## DESCRIPTION OF THE TASK
An exact copy of every entry below is required, and no picture may appear in it.

[Stored items from a collection]
—————

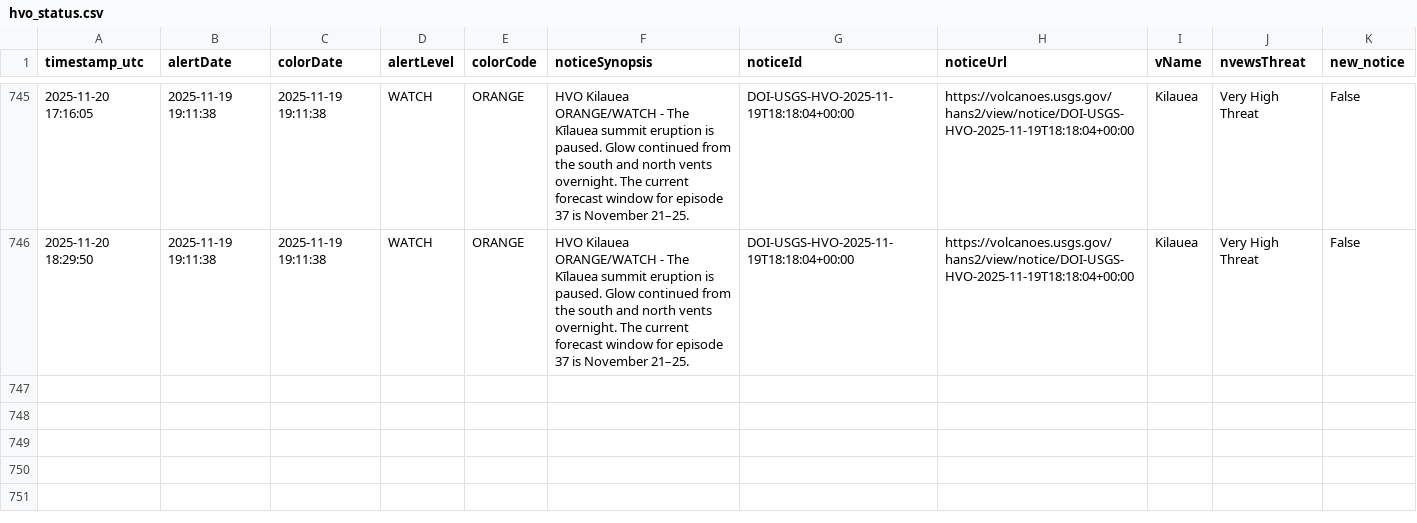
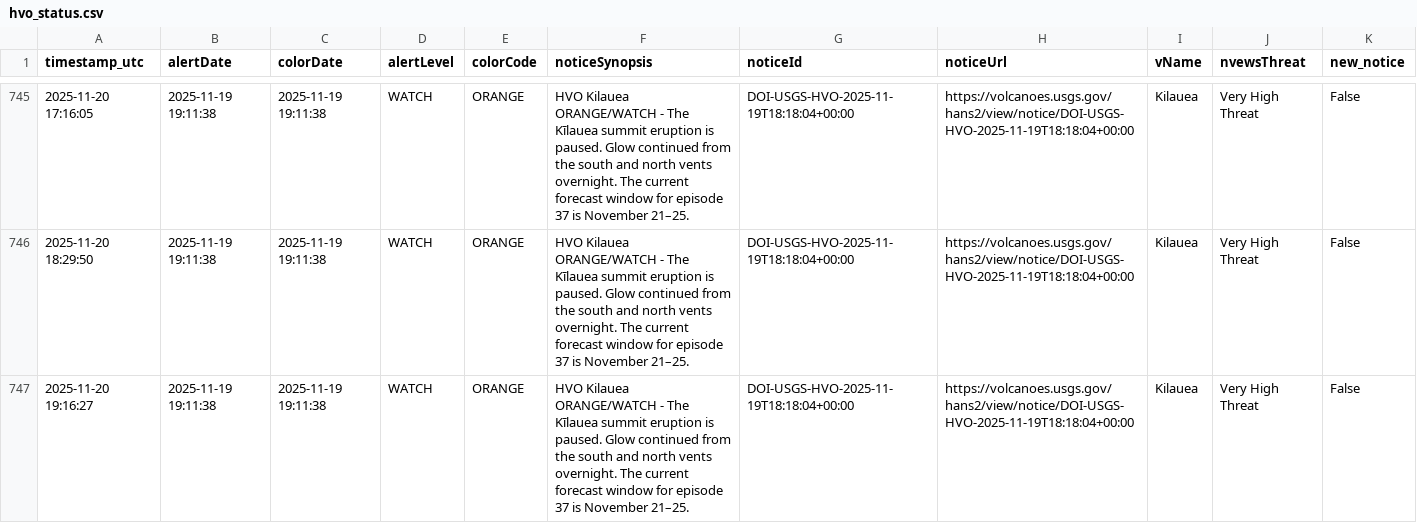
Before and after one commit to boncz/hawaii-airquality-forecasting, a CSV file: data/raw/hvo/hvo_status.csv, drawn as a sheet; only a part is shown, gaps mark what is left out; the diff names each change by its address in the sheet, - before the commit and + after, or states it on an @@ line.

```diff
--- a/data/raw/hvo/hvo_status.csv
+++ b/data/raw/hvo/hvo_status.csv
+row 747: 2025-11-20 19:16:27 | 2025-11-19 19:11:38 | 2025-11-19 19:11:38 | WATCH | ORANGE | HVO Kilauea ORANGE/WATCH - The Kīlauea summit eruption is paused. Glow continued from the south and north vents overnight. The current forecast window for episode 37 is November 21–25. | DOI-USGS-HVO-2025-11-19T18:18:04+00:00 | https://volcanoes.usgs.gov/hans2/view/notice/DOI-USGS-HVO-2025-11-19T18:18:04+00:00 | Kilauea | Very High Threat | False
```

—————

## ANSWER BOX
Before and after one commit to boncz/hawaii-airquality-forecasting, a CSV file: data/raw/hvo/hvo_status.csv, drawn as a sheet; only a part is shown, gaps mark what is left out; the diff names each change by its address in the sheet, - before the commit and + after, or states it on an @@ line.

```diff
--- a/data/raw/hvo/hvo_status.csv
+++ b/data/raw/hvo/hvo_status.csv
+row 747: 2025-11-20 19:16:27 | 2025-11-19 19:11:38 | 2025-11-19 19:11:38 | WATCH | ORANGE | HVO Kilauea ORANGE/WATCH - The Kīlauea summit eruption is paused. Glow continued from the south and north vents overnight. The current forecast window for episode 37 is November 21–25. | DOI-USGS-HVO-2025-11-19T18:18:04+00:00 | https://volcanoes.usgs.gov/hans2/view/notice/DOI-USGS-HVO-2025-11-19T18:18:04+00:00 | Kilauea | Very High Threat | False
```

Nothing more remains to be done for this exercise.